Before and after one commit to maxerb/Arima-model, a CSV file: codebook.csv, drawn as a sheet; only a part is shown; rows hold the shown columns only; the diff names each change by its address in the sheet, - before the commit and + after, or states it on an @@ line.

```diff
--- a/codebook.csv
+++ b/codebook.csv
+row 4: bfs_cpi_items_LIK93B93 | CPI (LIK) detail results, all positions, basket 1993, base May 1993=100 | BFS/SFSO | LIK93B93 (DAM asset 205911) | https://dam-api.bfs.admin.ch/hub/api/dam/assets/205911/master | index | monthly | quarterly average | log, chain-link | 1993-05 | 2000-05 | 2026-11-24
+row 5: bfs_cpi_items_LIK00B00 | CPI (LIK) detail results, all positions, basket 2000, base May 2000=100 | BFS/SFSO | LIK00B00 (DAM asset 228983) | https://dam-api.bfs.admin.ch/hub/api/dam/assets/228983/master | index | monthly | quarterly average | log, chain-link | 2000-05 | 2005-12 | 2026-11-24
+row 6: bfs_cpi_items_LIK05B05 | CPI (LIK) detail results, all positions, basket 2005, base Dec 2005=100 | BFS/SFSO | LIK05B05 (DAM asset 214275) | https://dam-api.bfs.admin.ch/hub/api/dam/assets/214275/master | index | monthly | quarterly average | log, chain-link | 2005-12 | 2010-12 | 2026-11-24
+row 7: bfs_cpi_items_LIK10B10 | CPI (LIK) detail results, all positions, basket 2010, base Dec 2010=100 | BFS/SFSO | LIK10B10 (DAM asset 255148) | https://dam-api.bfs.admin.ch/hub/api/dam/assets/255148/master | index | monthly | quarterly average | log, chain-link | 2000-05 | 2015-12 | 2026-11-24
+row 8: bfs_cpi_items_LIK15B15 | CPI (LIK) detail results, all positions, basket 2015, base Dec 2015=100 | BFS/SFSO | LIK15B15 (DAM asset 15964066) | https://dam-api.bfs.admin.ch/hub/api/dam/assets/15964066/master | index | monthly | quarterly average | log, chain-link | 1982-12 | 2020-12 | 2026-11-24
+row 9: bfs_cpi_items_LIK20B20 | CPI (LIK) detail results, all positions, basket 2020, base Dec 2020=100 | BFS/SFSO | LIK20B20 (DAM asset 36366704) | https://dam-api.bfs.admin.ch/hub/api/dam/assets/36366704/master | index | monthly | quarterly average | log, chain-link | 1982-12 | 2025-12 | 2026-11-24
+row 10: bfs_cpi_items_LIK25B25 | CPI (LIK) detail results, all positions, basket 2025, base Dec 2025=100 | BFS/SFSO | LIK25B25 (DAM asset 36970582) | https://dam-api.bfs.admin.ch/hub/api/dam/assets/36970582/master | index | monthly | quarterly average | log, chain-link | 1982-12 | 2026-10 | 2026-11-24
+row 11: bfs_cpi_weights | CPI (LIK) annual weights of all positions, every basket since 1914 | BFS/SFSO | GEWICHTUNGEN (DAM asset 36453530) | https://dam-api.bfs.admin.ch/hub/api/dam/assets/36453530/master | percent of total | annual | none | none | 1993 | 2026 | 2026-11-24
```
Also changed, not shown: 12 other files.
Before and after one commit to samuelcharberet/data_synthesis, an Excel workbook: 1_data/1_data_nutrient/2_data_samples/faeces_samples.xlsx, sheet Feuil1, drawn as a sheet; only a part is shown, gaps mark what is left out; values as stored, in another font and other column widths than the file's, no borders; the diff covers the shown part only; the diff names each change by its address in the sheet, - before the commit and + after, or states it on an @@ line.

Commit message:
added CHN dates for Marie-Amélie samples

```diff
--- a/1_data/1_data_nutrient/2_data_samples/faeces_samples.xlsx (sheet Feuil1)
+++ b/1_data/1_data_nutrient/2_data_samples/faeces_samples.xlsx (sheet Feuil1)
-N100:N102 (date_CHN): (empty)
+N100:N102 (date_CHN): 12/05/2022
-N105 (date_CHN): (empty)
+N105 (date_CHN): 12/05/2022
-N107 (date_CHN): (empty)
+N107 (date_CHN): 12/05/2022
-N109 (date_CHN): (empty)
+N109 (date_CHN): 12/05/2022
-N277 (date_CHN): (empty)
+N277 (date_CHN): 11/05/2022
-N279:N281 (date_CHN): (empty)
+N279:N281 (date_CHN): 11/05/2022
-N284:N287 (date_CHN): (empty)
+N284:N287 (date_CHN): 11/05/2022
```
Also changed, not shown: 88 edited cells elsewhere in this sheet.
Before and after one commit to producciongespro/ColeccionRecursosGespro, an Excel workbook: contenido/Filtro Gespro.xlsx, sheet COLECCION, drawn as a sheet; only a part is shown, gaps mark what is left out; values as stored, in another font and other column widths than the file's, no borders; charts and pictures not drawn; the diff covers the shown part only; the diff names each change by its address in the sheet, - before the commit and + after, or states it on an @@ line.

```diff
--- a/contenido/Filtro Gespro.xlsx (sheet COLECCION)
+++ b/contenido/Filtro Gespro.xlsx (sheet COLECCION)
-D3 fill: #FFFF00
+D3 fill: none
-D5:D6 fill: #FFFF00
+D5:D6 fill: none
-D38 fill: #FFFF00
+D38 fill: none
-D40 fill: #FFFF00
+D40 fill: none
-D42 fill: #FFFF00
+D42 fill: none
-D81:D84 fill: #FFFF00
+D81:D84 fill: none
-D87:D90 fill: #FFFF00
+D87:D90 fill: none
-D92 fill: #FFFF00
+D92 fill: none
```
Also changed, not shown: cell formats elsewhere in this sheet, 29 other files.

· · · ·

= EXERCISE =
Would you output every entry exactly as it was written?

= WORKED SOLUTION =
Before and after one commit to maxerb/Arima-model, a CSV file: codebook.csv, drawn as a sheet; only a part is shown; rows hold the shown columns only; the diff names each change by its address in the sheet, - before the commit and + after, or states it on an @@ line.

```diff
--- a/codebook.csv
+++ b/codebook.csv
+row 4: bfs_cpi_items_LIK93B93 | CPI (LIK) detail results, all positions, basket 1993, base May 1993=100 | BFS/SFSO | LIK93B93 (DAM asset 205911) | https://dam-api.bfs.admin.ch/hub/api/dam/assets/205911/master | index | monthly | quarterly average | log, chain-link | 1993-05 | 2000-05 | 2026-11-24
+row 5: bfs_cpi_items_LIK00B00 | CPI (LIK) detail results, all positions, basket 2000, base May 2000=100 | BFS/SFSO | LIK00B00 (DAM asset 228983) | https://dam-api.bfs.admin.ch/hub/api/dam/assets/228983/master | index | monthly | quarterly average | log, chain-link | 2000-05 | 2005-12 | 2026-11-24
+row 6: bfs_cpi_items_LIK05B05 | CPI (LIK) detail results, all positions, basket 2005, base Dec 2005=100 | BFS/SFSO | LIK05B05 (DAM asset 214275) | https://dam-api.bfs.admin.ch/hub/api/dam/assets/214275/master | index | monthly | quarterly average | log, chain-link | 2005-12 | 2010-12 | 2026-11-24
+row 7: bfs_cpi_items_LIK10B10 | CPI (LIK) detail results, all positions, basket 2010, base Dec 2010=100 | BFS/SFSO | LIK10B10 (DAM asset 255148) | https://dam-api.bfs.admin.ch/hub/api/dam/assets/255148/master | index | monthly | quarterly average | log, chain-link | 2000-05 | 2015-12 | 2026-11-24
+row 8: bfs_cpi_items_LIK15B15 | CPI (LIK) detail results, all positions, basket 2015, base Dec 2015=100 | BFS/SFSO | LIK15B15 (DAM asset 15964066) | https://dam-api.bfs.admin.ch/hub/api/dam/assets/15964066/master | index | monthly | quarterly average | log, chain-link | 1982-12 | 2020-12 | 2026-11-24
+row 9: bfs_cpi_items_LIK20B20 | CPI (LIK) detail results, all positions, basket 2020, base Dec 2020=100 | BFS/SFSO | LIK20B20 (DAM asset 36366704) | https://dam-api.bfs.admin.ch/hub/api/dam/assets/36366704/master | index | monthly | quarterly average | log, chain-link | 1982-12 | 2025-12 | 2026-11-24
+row 10: bfs_cpi_items_LIK25B25 | CPI (LIK) detail results, all positions, basket 2025, base Dec 2025=100 | BFS/SFSO | LIK25B25 (DAM asset 36970582) | https://dam-api.bfs.admin.ch/hub/api/dam/assets/36970582/master | index | monthly | quarterly average | log, chain-link | 1982-12 | 2026-10 | 2026-11-24
+row 11: bfs_cpi_weights | CPI (LIK) annual weights of all positions, every basket since 1914 | BFS/SFSO | GEWICHTUNGEN (DAM asset 36453530) | https://dam-api.bfs.admin.ch/hub/api/dam/assets/36453530/master | percent of total | annual | none | none | 1993 | 2026 | 2026-11-24
```
Also changed, not shown: 12 other files.
Before and after one commit to samuelcharberet/data_synthesis, an Excel workbook: 1_data/1_data_nutrient/2_data_samples/faeces_samples.xlsx, sheet Feuil1, drawn as a sheet; only a part is shown, gaps mark what is left out; values as stored, in another font and other column widths than the file's, no borders; the diff covers the shown part only; the diff names each change by its address in the sheet, - before the commit and + after, or states it on an @@ line.

Commit message:
added CHN dates for Marie-Amélie samples

```diff
--- a/1_data/1_data_nutrient/2_data_samples/faeces_samples.xlsx (sheet Feuil1)
+++ b/1_data/1_data_nutrient/2_data_samples/faeces_samples.xlsx (sheet Feuil1)
-N100:N102 (date_CHN): (empty)
+N100:N102 (date_CHN): 12/05/2022
-N105 (date_CHN): (empty)
+N105 (date_CHN): 12/05/2022
-N107 (date_CHN): (empty)
+N107 (date_CHN): 12/05/2022
-N109 (date_CHN): (empty)
+N109 (date_CHN): 12/05/2022
-N277 (date_CHN): (empty)
+N277 (date_CHN): 11/05/2022
-N279:N281 (date_CHN): (empty)
+N279:N281 (date_CHN): 11/05/2022
-N284:N287 (date_CHN): (empty)
+N284:N287 (date_CHN): 11/05/2022
```
Also changed, not shown: 88 edited cells elsewhere in this sheet.
Before and after one commit to producciongespro/ColeccionRecursosGespro, an Excel workbook: contenido/Filtro Gespro.xlsx, sheet COLECCION, drawn as a sheet; only a part is shown, gaps mark what is left out; values as stored, in another font and other column widths than the file's, no borders; charts and pictures not drawn; the diff covers the shown part only; the diff names each change by its address in the sheet, - before the commit and + after, or states it on an @@ line.

```diff
--- a/contenido/Filtro Gespro.xlsx (sheet COLECCION)
+++ b/contenido/Filtro Gespro.xlsx (sheet COLECCION)
-D3 fill: #FFFF00
+D3 fill: none
-D5:D6 fill: #FFFF00
+D5:D6 fill: none
-D38 fill: #FFFF00
+D38 fill: none
-D40 fill: #FFFF00
+D40 fill: none
-D42 fill: #FFFF00
+D42 fill: none
-D81:D84 fill: #FFFF00
+D81:D84 fill: none
-D87:D90 fill: #FFFF00
+D87:D90 fill: none
-D92 fill: #FFFF00
+D92 fill: none
```
Also changed, not shown: cell formats elsewhere in this sheet, 29 other files.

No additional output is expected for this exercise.